Read time: 3 Minutes
The HTTP message editor uses the text editor to display the content of requests and responses. The text editor is also used elsewhere within Burp to display any plain text.
It provides a number of useful features to make it easier to read different kinds of text and help you to analyze the content.
When syntax colorizing is enabled, the editor also displays mouse-over popups that show the decoded values of syntax items where appropriate. For HTTP requests, the popups perform URL-decoding, and for responses they perform HTML-decoding.
In the Pretty tab, supported text formats are automatically prettified in the text editor.

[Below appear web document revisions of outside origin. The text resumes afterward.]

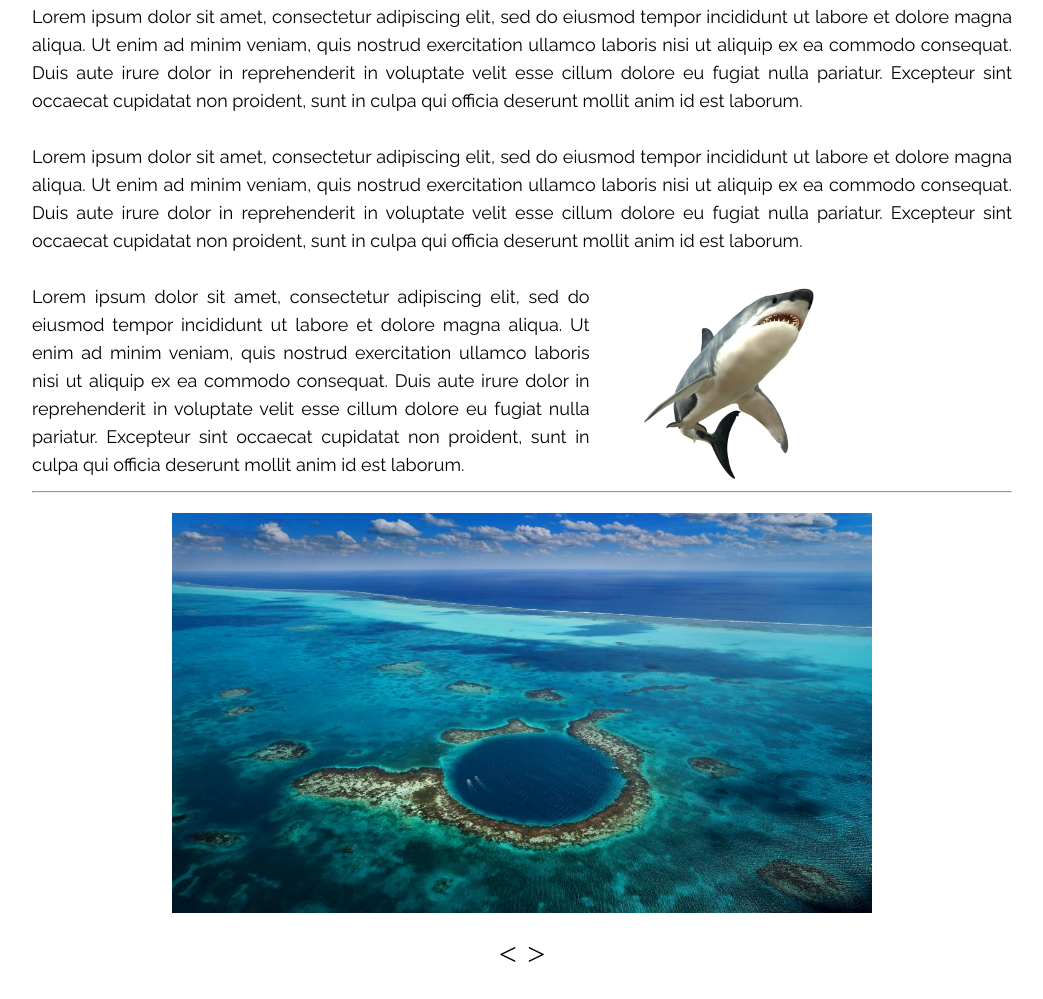
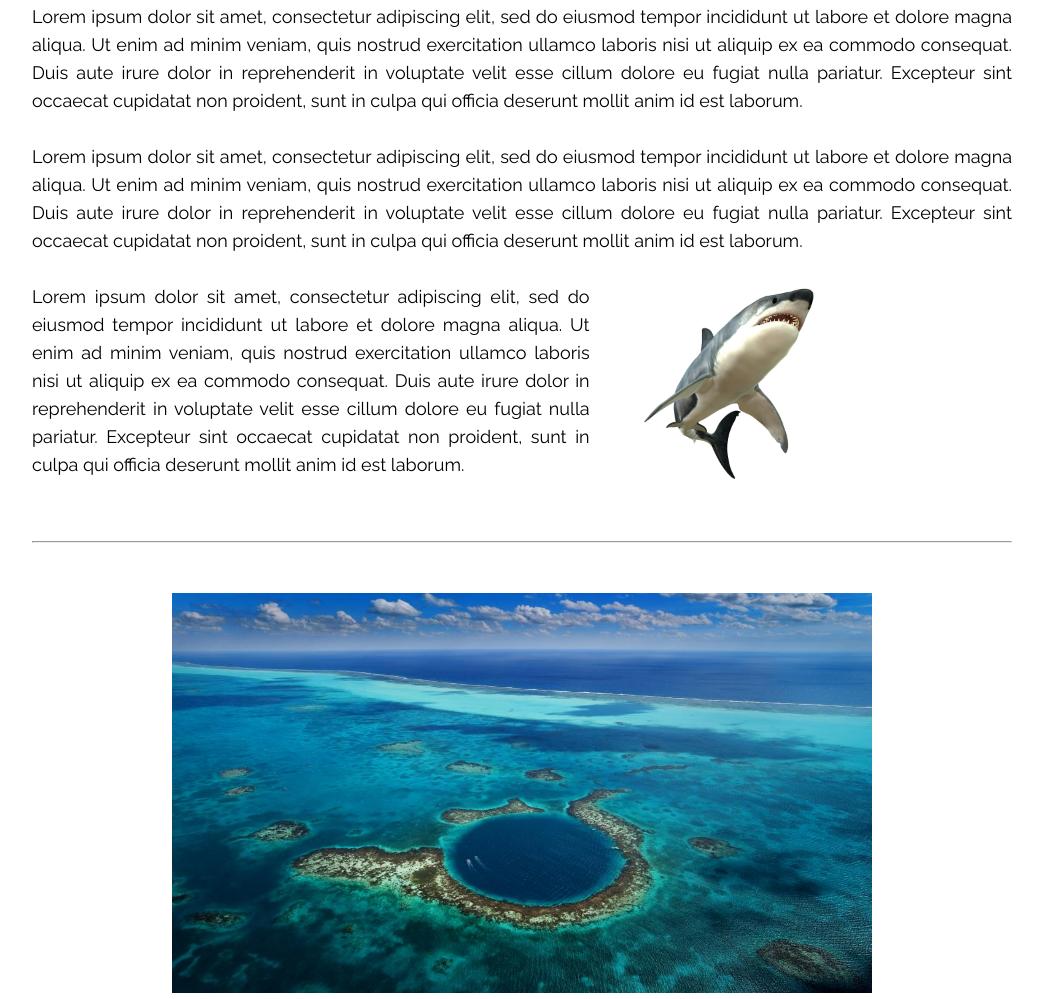
Before and after one commit to nivabecassis/DeepSeaBio, a plain HTML site: page index.html in a window 1280 px wide. Shown: the part 853-1852 px from the top of the page, without its empty margins (118-1161 px from the left). Drawn offline with nearby package versions, Linux system fonts and the light colour scheme; a web font is replaced by a local one.

Commit message:
add minor fixes to spacing and footer

```diff
--- a/index.html
+++ b/index.html
@@ -52,7 +52,7 @@
         </div>
       </article>
       <br>
-      <article>
+      <article id="shark_article">
         <div id="lorem">
           <p>Lorem ipsum dolor sit amet, consectetur adipiscing elit, sed do
           eiusmod tempor incididunt ut labore et dolore magna aliqua. Ut
@@ -119,10 +119,9 @@
           This website was created by Niv Abecassis.
         </p>
         <p>
-          None of the images above belong to me. &copy; Copyright 2018.
+          None of the images belong to me. &copy; Copyright 2018.
         </p>
       </div>
     </footer>
-
   </body>
 </html>
--- a/styles.css
+++ b/styles.css
@@ -90,10 +90,6 @@ nav li a:hover {
   text-align: justify;
 }
 
-
-
-
-
 .slide_button {
   font-size: 32px;
   font-family: Gaegu;
@@ -107,6 +103,7 @@ nav li a:hover {
   position: relative;
   text-align: center;
   margin-bottom: 20px;
+  margin-top: 50px;
 }
 
 #slide_button_wrapper {
@@ -128,6 +125,11 @@ nav li a:hover {
 #img_placeholder img {
   width: 200px;
   height: 200px;
+}
+
+#shark_article {
+  float: left;
+  margin-bottom: 50px;
 }
 
 
```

The editor currently supports pretty printing of the following formats:
This improves the readability of data, markup, and code in HTTP messages, which are displayed with standardized indentation and line breaks. In editable messages, such as in Burp Repeater, supported text formats are dynamically prettified as you type. Otherwise, the text is prettified when you send the request.

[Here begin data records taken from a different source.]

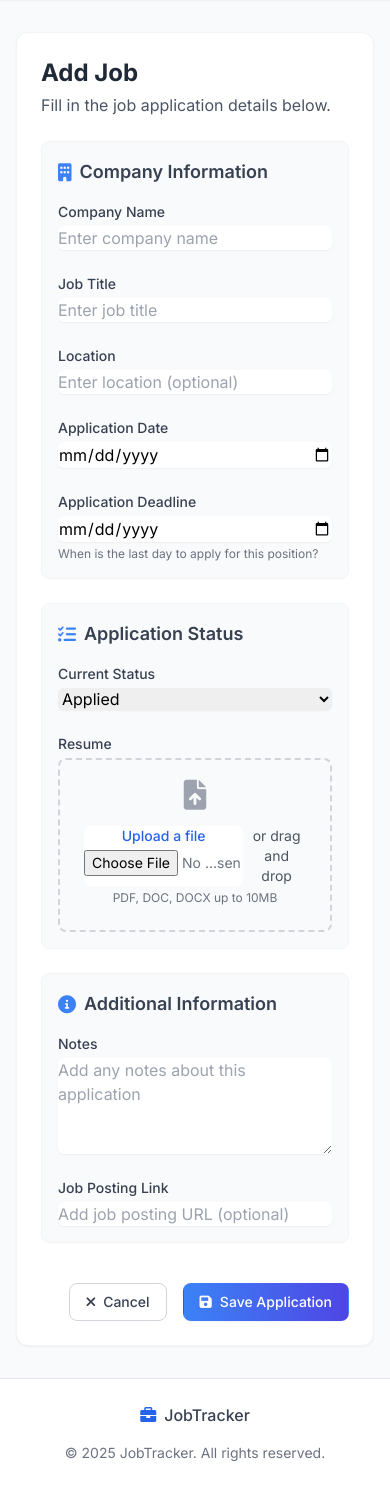
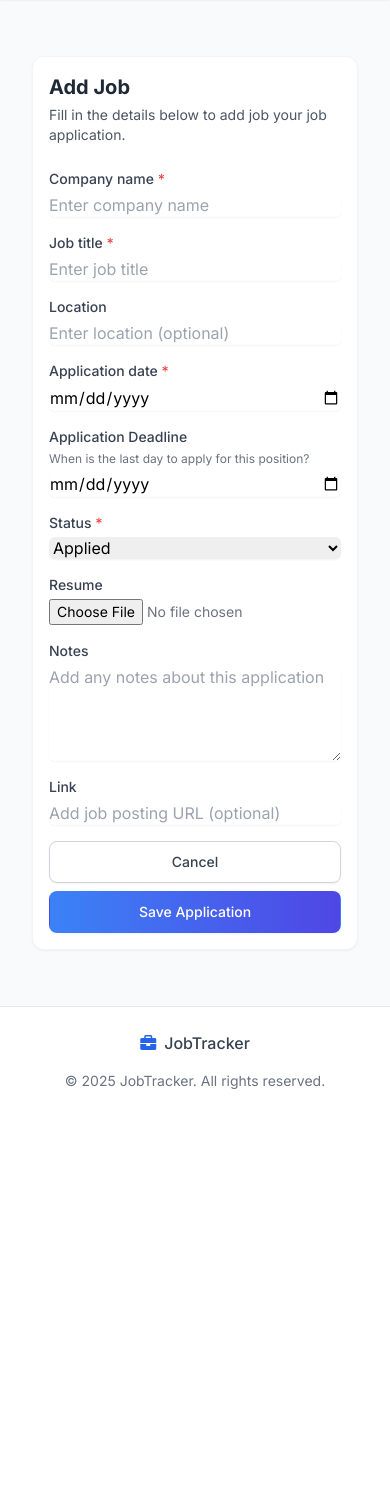
Before and after one commit to AhmadTawil1/jobtracker, a Django app: page /add/ in a window 390 px wide. Shown: the part 64-1551 px from the top of the page. After the commit the page ends 1153 px from the top, so only its background shows below. Run offline with Django 5.2, Linux system fonts and the light colour scheme; the visitor is signed in with stand-in values (Sample User, id 1).

Commit message:
Make app fully responsive with Tailwind CSS - Add mobile menu, improve layouts, enhance forms and controls

```diff
--- a/applications/templates/applications/form.html
+++ b/applications/templates/applications/form.html
@@ -1,136 +1,74 @@
 {% extends "base.html" %}
 {% block content %}
-<div class="bg-white shadow-sm rounded-xl p-6 border border-gray-100">
+<div class="min-h-screen bg-gray-50 py-6 px-4 sm:px-6">
+    <div class="max-w-2xl mx-auto">
+        <div class="bg-white rounded-xl shadow-sm border border-gray-100 p-4 sm:p-6">
             <div class="mb-6">
-        <h2 class="text-2xl font-bold text-gray-800">{{ title }}</h2>
-        <p class="text-gray-600 mt-1">Fill in the job application details below.</p>
+                <h2 class="text-xl sm:text-2xl font-bold text-gray-800">{{ title }}</h2>
+                <p class="mt-1 text-sm sm:text-base text-gray-600">Fill in the details below to {{ title|lower }} your job application.</p>
             </div>
 
-    <form method="post" enctype="multipart/form-data" class="space-y-6">
+            <form method="post" enctype="multipart/form-data" class="space-y-4 sm:space-y-6">
                 {% csrf_token %}
+                {% for field in form %}
+                    <div class="space-y-1">
+                        <label for="{{ field.id_for_label }}" class="block text-sm sm:text-base font-medium text-gray-700">
+                            {{ field.label }}
+                            {% if field.field.required %}
+                                <span class="text-red-500">*</span>
+                            {% endif %}
+                        </label>
 
-        <!-- Company Information -->
-        <div class="bg-gray-50 rounded-lg p-4 border border-gray-100">
-            <h3 class="text-lg font-semibold text-gray-700 mb-4 flex items-center">
-                <i class="fas fa-building mr-2 text-blue-500"></i>
-                Company Information
-            </h3>
-            <div class="grid grid-cols-1 gap-6 md:grid-cols-2">
-                <div>
-                    <label for="{{ form.company_name.id_for_label }}" class="block text-sm font-medium text-gray-700">Company Name</label>
-                    {{ form.company_name }}
-                    {% if form.company_name.errors %}
-                        <p class="mt-1 text-sm text-red-600">{{ form.company_name.errors.0 }}</p>
+                        {% if field.help_text %}
+                            <p class="text-xs sm:text-sm text-gray-500 mb-1">{{ field.help_text }}</p>
                         {% endif %}
+
+                        <div class="mt-1">
+                            {{ field }}
+                            {% if field.errors %}
+                                <div class="mt-1">
+                                    {% for error in field.errors %}
+                                        <p class="text-xs sm:text-sm text-red-600">{{ error }}</p>
+                                    {% endfor %}
                                 </div>
-
-                <div>
-                    <label for="{{ form.job_title.id_for_label }}" class="block text-sm font-medium text-gray-700">Job Title</label>
-                    {{ form.job_title }}
-                    {% if form.job_title.errors %}
-                        <p class="mt-1 text-sm text-red-600">{{ form.job_title.errors.0 }}</p>
-                    {% endif %}
-                </div>
-
-                <div>
-                    <label for="{{ form.location.id_for_label }}" class="block text-sm font-medium text-gray-700">Location</label>
-                    {{ form.location }}
-                    {% if form.location.errors %}
-                        <p class="mt-1 text-sm text-red-600">{{ form.location.errors.0 }}</p>
-                    {% endif %}
-                </div>
-
-                <div>
-                    <label for="{{ form.application_date.id_for_label }}" class="block text-sm font-medium text-gray-700">Application Date</label>
-                    {{ form.application_date }}
-                    {% if form.application_date.errors %}
-                        <p class="mt-1 text-sm text-red-600">{{ form.application_date.errors.0 }}</p>
-                    {% endif %}
-                </div>
-
-                <div>
-                    <label for="{{ form.due_date.id_for_label }}" class="block text-sm font-medium text-gray-700">Application Deadline</label>
-                    {{ form.due_date }}
-                    {% if form.due_date.errors %}
-                        <p class="mt-1 text-sm text-red-600">{{ form.due_date.errors.0 }}</p>
-                    {% endif %}
-                    <p class="mt-1 text-xs text-gray-500">{{ form.due_date.help_text }}</p>
-                </div>
-            </div>
-        </div>
-
-        <!-- Application Status -->
-        <div class="bg-gray-50 rounded-lg p-4 border border-gray-100">
-            <h3 class="text-lg font-semibold text-gray-700 mb-4 flex items-center">
-                <i class="fas fa-tasks mr-2 text-blue-500"></i>
-                Application Status
-            </h3>
-            <div class="grid grid-cols-1 gap-6 md:grid-cols-2">
-                <div>
-                    <label for="{{ form.status.id_for_label }}" class="block text-sm font-medium text-gray-700">Current Status</label>
-                    {{ form.status }}
-                    {% if form.status.errors %}
-                        <p class="mt-1 text-sm text-red-600">{{ form.status.errors.0 }}</p>
-                    {% endif %}
-                </div>
-
-                <div>
-                    <label for="{{ form.resume.id_for_label }}" class="block text-sm font-medium text-gray-700">Resume</label>
-                    <div class="mt-1 flex justify-center px-6 pt-5 pb-6 border-2 border-gray-300 border-dashed rounded-lg hover:border-blue-500 transition-colors duration-200">
-                        <div class="space-y-1 text-center">
-                            <i class="fas fa-file-upload text-gray-400 text-3xl mb-3"></i>
-                            <div class="flex text-sm text-gray-600">
-                                <label for="{{ form.resume.id_for_label }}" class="relative cursor-pointer bg-white rounded-md font-medium text-blue-600 hover:text-blue-500 focus-within:outline-none focus-within:ring-2 focus-within:ring-offset-2 focus-within:ring-blue-500">
-                                    <span>Upload a file</span>
-                                    {{ form.resume }}
-                                </label>
-                                <p class="pl-1">or drag and drop</p>
-                            </div>
-                            <p class="text-xs text-gray-500">PDF, DOC, DOCX up to 10MB</p>
-                        </div>
-                    </div>
-                    {% if form.resume.errors %}
-                        <p class="mt-1 text-sm text-red-600">{{ form.resume.errors.0 }}</p>
                             {% endif %}
                         </div>
                     </div>
-        </div>
+                {% endfor %}
 
-        <!-- Additional Information -->
-        <div class="bg-gray-50 rounded-lg p-4 border border-gray-100">
-            <h3 class="text-lg font-semibold text-gray-700 mb-4 flex items-center">
-                <i class="fas fa-info-circle mr-2 text-blue-500"></i>
-                Additional Information
-            </h3>
-            <div class="space-y-6">
-                <div>
-                    <label for="{{ form.notes.id_for_label }}" class="block text-sm font-medium text-gray-700">Notes</label>
-                    {{ form.notes }}
-                    {% if form.notes.errors %}
-                        <p class="mt-1 text-sm text-red-600">{{ form.notes.errors.0 }}</p>
-                    {% endif %}
-                </div>
-
-                <div>
-                    <label for="{{ form.link.id_for_label }}" class="block text-sm font-medium text-gray-700">Job Posting Link</label>
-                    {{ form.link }}
-                    {% if form.link.errors %}
-                        <p class="mt-1 text-sm text-red-600">{{ form.link.errors.0 }}</p>
-                    {% endif %}
-                </div>
-            </div>
-        </div>
-
-        <div class="flex justify-end space-x-4 pt-4">
-            <a href="{% url 'job-list' %}" class="inline-flex items-center px-4 py-2 border border-gray-300 text-sm font-medium rounded-lg text-gray-700 bg-white hover:bg-gray-50 focus:outline-none focus:ring-2 focus:ring-offset-2 focus:ring-blue-500 transition-all duration-200">
-                <i class="fas fa-times mr-2"></i>
+                <div class="flex flex-col sm:flex-row justify-end space-y-2 sm:space-y-0 sm:space-x-3 mt-6">
+                    <a href="{% url 'job-list' %}" class="w-full sm:w-auto inline-flex justify-center items-center px-4 py-2.5 sm:py-2 border border-gray-300 shadow-sm text-sm font-medium rounded-lg text-gray-700 bg-white hover:bg-gray-50 focus:outline-none focus:ring-2 focus:ring-offset-2 focus:ring-gray-500 transition-all duration-200">
                         Cancel
                     </a>
-            <button type="submit" class="inline-flex items-center px-4 py-2 border border-transparent text-sm font-medium rounded-lg text-white bg-gradient-to-r from-blue-500 to-indigo-600 hover:from-blue-600 hover:to-indigo-700 focus:outline-none focus:ring-2 focus:ring-offset-2 focus:ring-blue-500 transition-all duration-200 shadow-sm">
-                <i class="fas fa-save mr-2"></i>
+                    <button type="submit" class="w-full sm:w-auto inline-flex justify-center items-center px-4 py-2.5 sm:py-2 border border-transparent text-sm font-medium rounded-lg text-white bg-gradient-to-r from-blue-500 to-indigo-600 hover:from-blue-600 hover:to-indigo-700 focus:outline-none focus:ring-2 focus:ring-offset-2 focus:ring-blue-500 transition-all duration-200 shadow-sm">
                         Save Application
                     </button>
                 </div>
             </form>
         </div>
+    </div>
+</div>
+
+<style>
+    /* Style form inputs */
+    input[type="text"],
+    input[type="date"],
+    input[type="url"],
+    textarea,
+    select {
+        @apply w-full rounded-lg border-gray-300 shadow-sm focus:border-blue-500 focus:ring-blue-500 text-sm sm:text-base;
+        @apply py-2.5 sm:py-2;
+    }
+
+    /* Style file input */
+    input[type="file"] {
+        @apply block w-full text-sm sm:text-base text-gray-500
+        file:mr-4 file:py-2.5 sm:file:py-2 file:px-4
+        file:rounded-lg file:border-0
+        file:text-sm file:font-medium
+        file:bg-blue-50 file:text-blue-700
+        hover:file:bg-blue-100 file:cursor-pointer
+        focus:outline-none;
+    }
+</style>
 {% endblock %}
```
Also changed, not shown: applications/templates/applications/list.html (+60 -86 lines), templates/base.html (added, +77 -0 lines). Lines whose indentation alone changed are shown as unchanged.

By default, messages are displayed in the Pretty tab whenever Burp detects a supported format in the content. To manually alternate between the prettified version and the raw content, use the tabs in the message editor.
You can disable pretty printing by default in the Settings dialog. Click on the settings icon to open the dialog. For more information, see Inspector and message editor settings.
In both the Pretty and Raw tabs, lines in requests and responses are automatically wrapped to fit the width of the text editor. This makes it easier to read long, single-line header values, for example.
Line numbers are displayed so that you can still keep track of the original line breaks.
To toggle line-wrapping on and off, use the button above each message.
By default, non-printing characters in HTTP requests and responses are hidden. To display them, click . This is supported for any bytes with a hexadecimal code point lower than 20, which includes tabs, line feeds, carriage returns, and null bytes. Characters with code points from 7F to FF are also supported.
This feature can help you to:
- Spot subtle differences between byte values in responses.
- Experiment with HTTP request smuggling vulnerabilities.
- Study line endings to identify potential HTTP header injection vulnerabilities.
- Observe how null-byte injections are handled by the server.
Text editor hotkeys
The text editor supports hotkeys for common actions. You can configure the hotkeys in the hotkey settings. The default hotkeys for the text editor are:
- Ctrl + A, select all.
- Ctrl + X, cut selected text.
- Ctrl + C, copy selected text.
- Ctrl + V, paste.
- Ctrl + S, find and highlight the selected text throughout the message.
- Ctrl + Z, undo last edit.
- Ctrl + Y, redo last undone edit.
- Ctrl + U, URL-encode selected text (hold down Shift to decode).
- Ctrl + H, HTML-encode selected text (hold down Shift to decode).
- Ctrl + B, Base64-encode selected text (hold down Shift to decode).
- Ctrl + left, move to previous word.
- Ctrl + right, move to next word.
- Ctrl + up, move to previous paragraph.
- Ctrl + down, move to next paragraph.
- Ctrl + home, go to start of message.
- Ctrl + end, go to end of message.
- Ctrl + backspace, delete previous word.
- Ctrl + del, delete next word.
Use the search bar at the bottom of the text editor to quickly find expressions in the text. As you type into the search box, the editor automatically highlights matching items. You can use the arrow buttons and to move the selection to the previous or next match.
You can control the configuration of the search in the Settings dialog. For more information, see Inspector and message editor settings.
Was this article helpful?
An error occurred, please try again.